Web interface edit records:
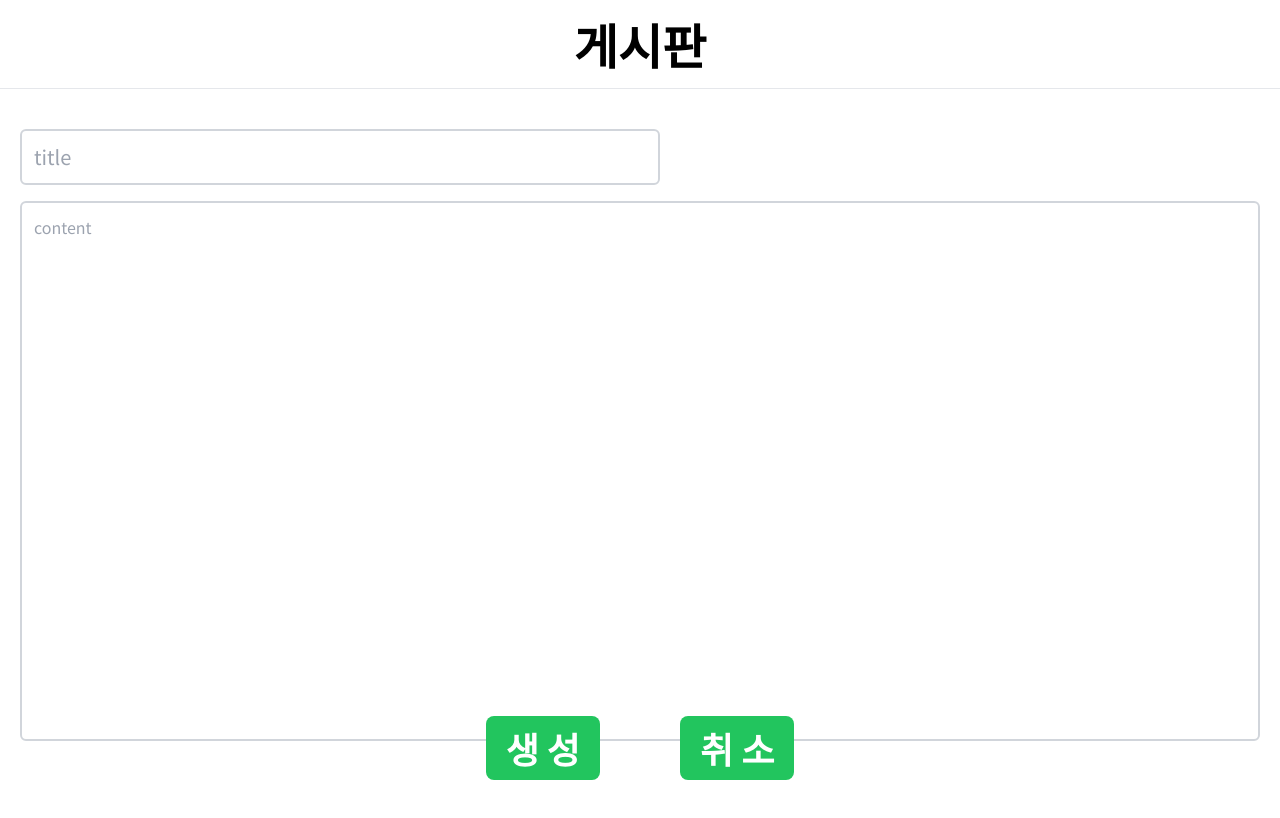
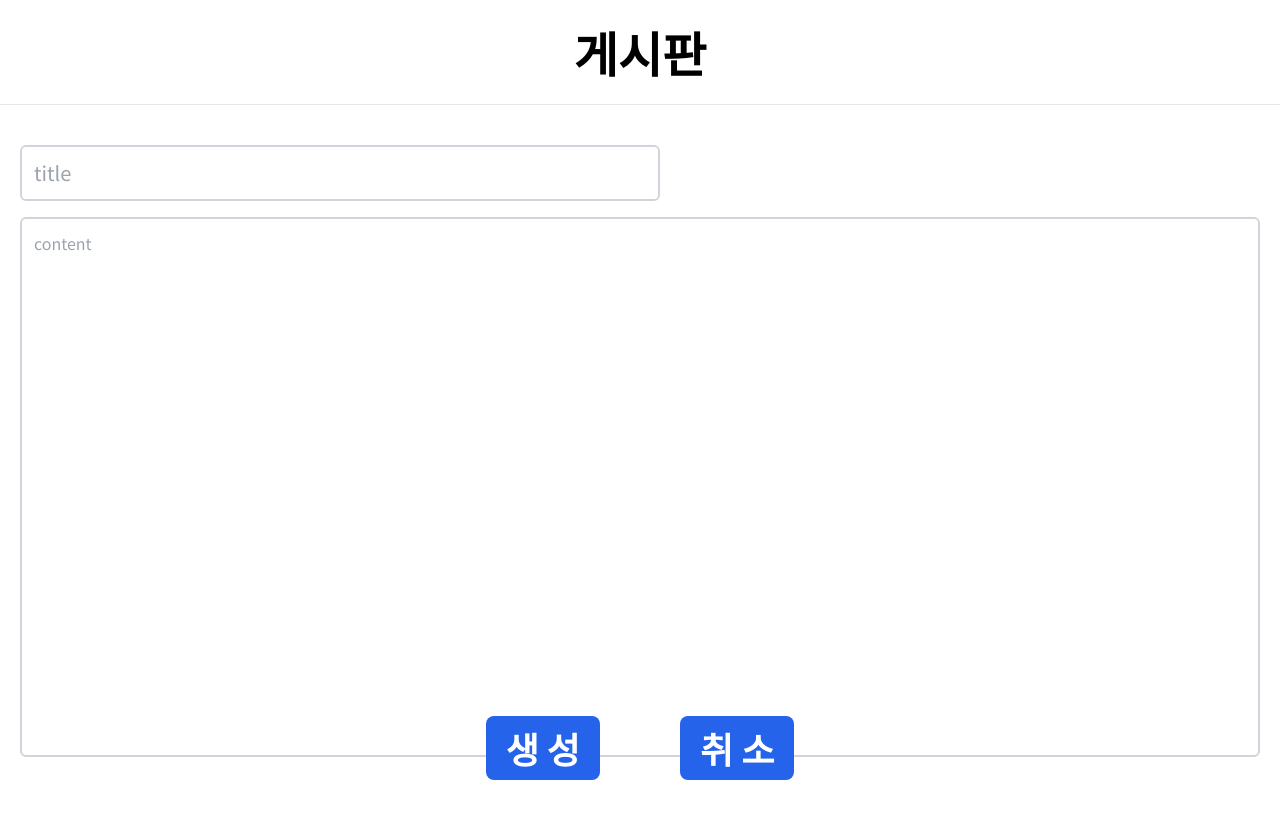
Before and after one commit to syoee/Board, a Vue app: page /post in a window 1280 px wide. Shown: the top 818 px of the page. Built offline with nearby package versions, Linux system fonts and the light colour scheme.

Commit message:
Modify: postpage button

```diff
--- a/src/components/PageHeader.vue
+++ b/src/components/PageHeader.vue
@@ -1,6 +1,6 @@
 <template>
 	<div class="flex justify-center">
-		<button @click="goHome" class="my-5 text-5xl font-black">게시판</button>
+		<button @click="goHome" class="my-7 text-5xl font-black">게시판</button>
 	</div>
 	<hr />
 </template>
--- a/src/views/BoardPage.vue
+++ b/src/views/BoardPage.vue
@@ -10,13 +10,13 @@
 		<div class="absolute bottom-0 w-full flex justify-center py-5 gap-20">
 			<button
 				@click="goModify"
-				class="px-5 py-3 bg-green-500 text-white rounded-lg text-4xl font-bold"
+				class="px-5 py-3 bg-blue-600 text-white hover:bg-blue-800 rounded-lg text-4xl font-bold"
 			>
 				수 정
 			</button>
 			<button
 				@click="deletePost"
-				class="px-5 py-3 bg-green-500 text-white rounded-lg text-4xl font-bold"
+				class="px-5 py-3 bg-blue-600 text-white hover:bg-blue-800 rounded-lg text-4xl font-bold"
 			>
 				삭 제
 			</button>
@@ -66,8 +66,8 @@ export default {
 		},
 		// 사용자가 확인 대화상자에서 확인을 누르면 게시글을 삭제하고 홈 페이지로 이동
 		deletePost() {
-			if (confirm("정말로 삭제하시겠습니까?")) {
-				alert("삭제완료");
+			if (confirm("정말 삭제하시겠습니까?")) {
+				alert("삭제되었습니다.");
 				this.$router.push("/");
 			}
 		},
--- a/src/views/HomePage.vue
+++ b/src/views/HomePage.vue
@@ -5,7 +5,7 @@
 				v-for="post in paginatedPosts"
 				:key="post.id"
 				@click="goBoard(post.id)"
-				class="cursor-pointer hover:underline hover:underline-offset-4"
+				class="cursor-pointer hover:underline underline-offset-4"
 			>
 				{{ post.id }}. {{ post.title }}
 			</li>
@@ -45,7 +45,7 @@
 	<div class="flex justify-end mr-10">
 		<button
 			@click="goPost"
-			class="px-3 py-2 bg-green-500 text-black rounded-lg hover:text-white"
+			class="px-3 py-2 bg-blue-600 text-white rounded-lg hover:bg-blue-800"
 		>
 			글쓰기
 		</button>
--- a/src/views/PostPage.vue
+++ b/src/views/PostPage.vue
@@ -13,13 +13,13 @@
 		<div class="absolute bottom-0 w-full flex justify-center py-5 gap-20">
 			<button
 				@click="goBoard"
-				class="px-5 py-3 text-white bg-green-500 rounded-lg text-4xl font-bold"
+				class="px-5 py-3 text-white hover:bg-blue-800 bg-blue-600 rounded-lg text-4xl font-bold"
 			>
 				생 성
 			</button>
 			<button
 				@click="goHome"
-				class="px-5 py-3 text-white bg-green-500 rounded-lg text-4xl font-bold"
+				class="px-5 py-3 text-white hover:bg-blue-800 bg-blue-600 rounded-lg text-4xl font-bold"
 			>
 				취 소
 			</button>
```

→ Exercise directions
Could you output the full set of entries exactly, skipping every picture?

→ Task response
Before and after one commit to syoee/Board, a Vue app: page /post in a window 1280 px wide. Shown: the top 818 px of the page. Built offline with nearby package versions, Linux system fonts and the light colour scheme.

Commit message:
Modify: postpage button

```diff
--- a/src/components/PageHeader.vue
+++ b/src/components/PageHeader.vue
@@ -1,6 +1,6 @@
 <template>
 	<div class="flex justify-center">
-		<button @click="goHome" class="my-5 text-5xl font-black">게시판</button>
+		<button @click="goHome" class="my-7 text-5xl font-black">게시판</button>
 	</div>
 	<hr />
 </template>
--- a/src/views/BoardPage.vue
+++ b/src/views/BoardPage.vue
@@ -10,13 +10,13 @@
 		<div class="absolute bottom-0 w-full flex justify-center py-5 gap-20">
 			<button
 				@click="goModify"
-				class="px-5 py-3 bg-green-500 text-white rounded-lg text-4xl font-bold"
+				class="px-5 py-3 bg-blue-600 text-white hover:bg-blue-800 rounded-lg text-4xl font-bold"
 			>
 				수 정
 			</button>
 			<button
 				@click="deletePost"
-				class="px-5 py-3 bg-green-500 text-white rounded-lg text-4xl font-bold"
+				class="px-5 py-3 bg-blue-600 text-white hover:bg-blue-800 rounded-lg text-4xl font-bold"
 			>
 				삭 제
 			</button>
@@ -66,8 +66,8 @@ export default {
 		},
 		// 사용자가 확인 대화상자에서 확인을 누르면 게시글을 삭제하고 홈 페이지로 이동
 		deletePost() {
-			if (confirm("정말로 삭제하시겠습니까?")) {
-				alert("삭제완료");
+			if (confirm("정말 삭제하시겠습니까?")) {
+				alert("삭제되었습니다.");
 				this.$router.push("/");
 			}
 		},
--- a/src/views/HomePage.vue
+++ b/src/views/HomePage.vue
@@ -5,7 +5,7 @@
 				v-for="post in paginatedPosts"
 				:key="post.id"
 				@click="goBoard(post.id)"
-				class="cursor-pointer hover:underline hover:underline-offset-4"
+				class="cursor-pointer hover:underline underline-offset-4"
 			>
 				{{ post.id }}. {{ post.title }}
 			</li>
@@ -45,7 +45,7 @@
 	<div class="flex justify-end mr-10">
 		<button
 			@click="goPost"
-			class="px-3 py-2 bg-green-500 text-black rounded-lg hover:text-white"
+			class="px-3 py-2 bg-blue-600 text-white rounded-lg hover:bg-blue-800"
 		>
 			글쓰기
 		</button>
--- a/src/views/PostPage.vue
+++ b/src/views/PostPage.vue
@@ -13,13 +13,13 @@
 		<div class="absolute bottom-0 w-full flex justify-center py-5 gap-20">
 			<button
 				@click="goBoard"
-				class="px-5 py-3 text-white bg-green-500 rounded-lg text-4xl font-bold"
+				class="px-5 py-3 text-white hover:bg-blue-800 bg-blue-600 rounded-lg text-4xl font-bold"
 			>
 				생 성
 			</button>
 			<button
 				@click="goHome"
-				class="px-5 py-3 text-white bg-green-500 rounded-lg text-4xl font-bold"
+				class="px-5 py-3 text-white hover:bg-blue-800 bg-blue-600 rounded-lg text-4xl font-bold"
 			>
 				취 소
 			</button>
```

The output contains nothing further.